Mobile ride-sharing services, such as Uber, Lyft, and Sidecar, have grown quickly in U.S. cities over the last few years. A 2017 survey found that 30% of Americans in major markets had used such a service.1 In New York City, more than 63,000 cars provide rides though five major ride-sharing apps, almost five times the number of city-licensed yellow-medallion cabs.2
Ride-sharing services can be a cost-effective and convenient transportation method for passengers as well as a way for drivers to earn extra income. However, this quickly growing transportation alternative carries liability issues that have not yet been fully addressed by the insurance industry.
Commercial vs. Personal
Ride-sharing businesses are officially Transportation Network Companies (TNCs) and require commercial insurance coverage. However, most drivers for TNCs use their own cars that are covered by a personal auto policy, which stops protecting the driver or vehicle the moment the driver logs into the ride-sharing service and does not pick up coverage again until he or she signs out.3
The coverage gap between personal auto policies and commercial policies is a concern for both drivers and passengers who use ride-sharing services.
Insurance Issues for Drivers
For insurance purposes, there are three periods of risk for a ride-sharing driver. Before you sign up as a driver, be sure you understand exactly what coverage the ride-sharing service offers for each of these periods.
Period 1: The application is on, and the driver is waiting for a ride request. This period typically involves the most significant coverage gap. Large companies may offer liability coverage with low limits, but they may not offer coverage for uninsured/underinsured motorists or damage to the driver's car. Any coverage may be secondary to your personal coverage, but standard personal coverage will generally not cover any period while you are signed into the ride-sharing app. You may be able to purchase a separate rider to your personal policy to cover this period.4-5
Period 2: Ride request is accepted, but no passenger is in the vehicle.
Period 3: Passenger(s) in vehicle.

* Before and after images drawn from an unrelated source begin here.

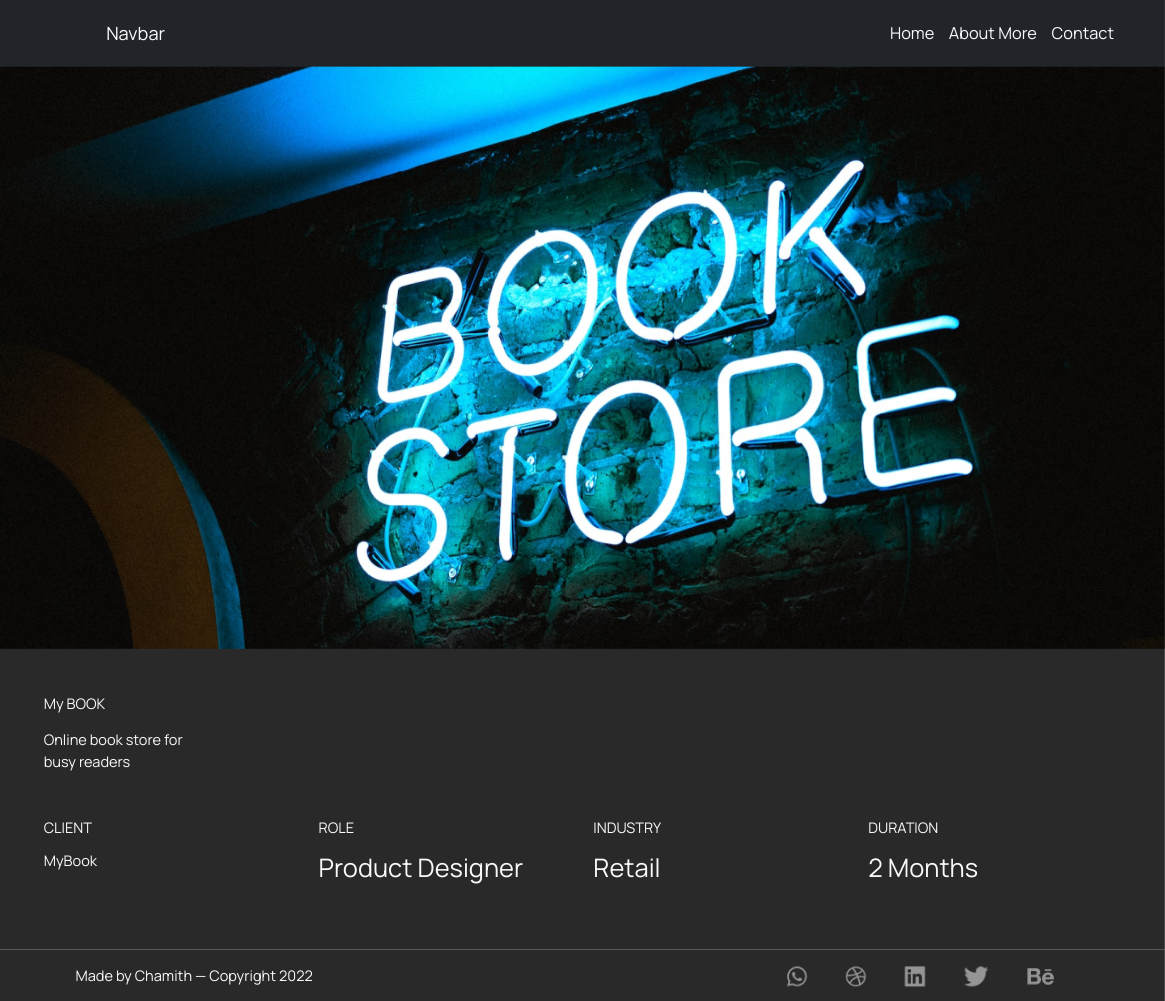
Repository: Realchamithweb/chamith-html
Page: work.html
The author's editor kept a copy of each file at every save. The page is drawn from the files as they stood at one save, then again after a run of saves.
The browser window is 1280 px wide. The pictures show the whole page, at 91% of full size.

Above is the page before, as saved 2023-01-24 07:17:33.

After the next 2 saves:
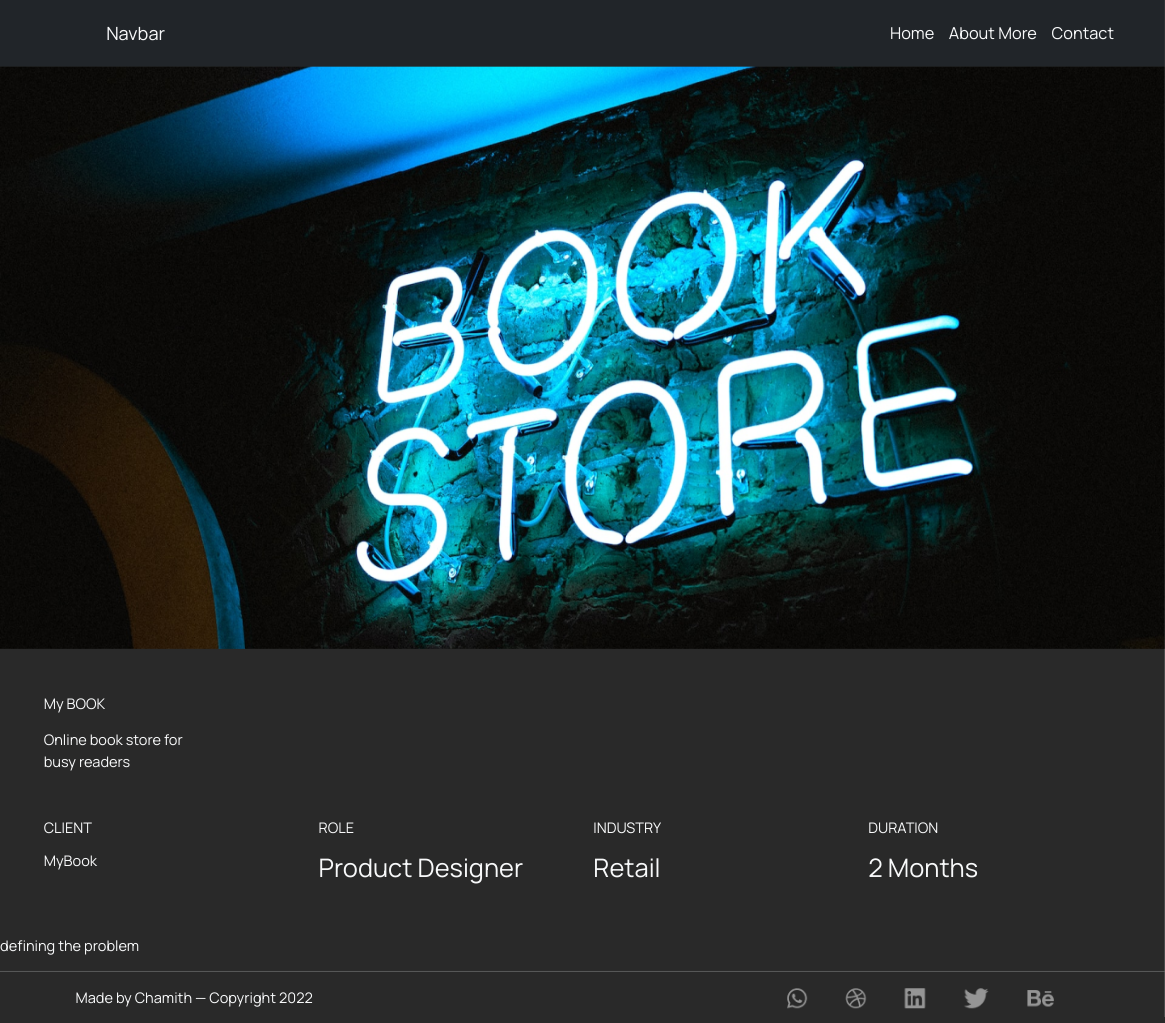
The 2 saves are shown as one change because they came seconds apart.
The last was saved 7 s later.
--- a/work.html
+++ b/work.html
@@ -71,7 +71,7 @@
             <section>
                 <div class="row">
                     <div class="col-lg-12 text-light">
-                        <p>
+                        <p>defining the problem</p>
                     </div>
                 </div>
             </section>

These periods are often considered together by state law and by ride-sharing insurance policies. Several larger TNCs offer a $1 million limit on primary liability coverage during these periods. They may also offer coverage for uninsured and underinsured motorists and collision insurance with a deductible for damage to the driver's vehicle. 6-7
Be sure you understand the deductibles and limits of any coverage offered for these periods and whether the coverage is primary or secondary. (Primary coverage pays for covered events before other coverages, up to policy limits, whereas secondary coverage only becomes effective after primary coverage.)
Laws and insurance offerings are changing rapidly and vary by state. An insurance professional in your state may be able to help you obtain the latest and most pertinent information about the coverage you'll need.
Considerations for Passengers
Ride-sharing services may be convenient, but there are some important factors to consider before hopping into a stranger's car. Doing a little homework up front could help you have a safe and positive ride-sharing experience.
Safety. Research how your ride-sharing service screens its drivers. What types of background checks do they run before hiring a driver? Is it a one-and-done process, or are drivers screened regularly to account for changes to their criminal histories or driving records?
Payment. It may seem obvious, but you should pay close attention to how much a ride-sharing trip will cost you. Rates will vary depending on the service you use, the length of your trip, and how much demand there is for rides at the time. Fares are usually quoted on the service's mobile app, so you can access that information prior to booking the trip. In some cases, a ride-sharing service might be more cost-effective than using another mode of transportation, but holidays, rush hours, and special events can drive up prices dramatically.
Transactions typically occur through the app, so fares are charged automatically to your credit card. That can be a convenient way to pay, but there are risks associated with keeping your credit-card information on file. Other payment options may also be available.
Insurance. The insurance concerns described above for a driver could affect you if you are injured in an accident while you are a paying passenger. Consider looking into the specifics of the ride-sharing company's coverage, especially if you use a particular service frequently. You can also contact your state's insurance department to find out about insurance requirements for ride-sharing services and how they might affect you as a passenger.
Whether you are a ride-sharing driver or passenger, be sure to discuss any coverage concerns with your insurance representative.
1) Business Insider, March 31, 2017
2) The New York Times, September 10, 2017
3, 5, 7) International Risk Management Institute, 2017
4, 6) National Association of Insurance Commissioners, 2019
This information is not intended as tax, legal, investment, or retirement advice or recommendations, and it may not be relied on for the purpose of avoiding any federal tax penalties. You are encouraged to seek advice from an independent professional advisor. The content is derived from sources believed to be accurate. Neither the information presented nor any opinion expressed constitutes a solicitation for the purchase or sale of any security. This material was written and prepared by Broadridge Advisor Solutions. © 2019 Broadridge Investor Communication Solutions, Inc.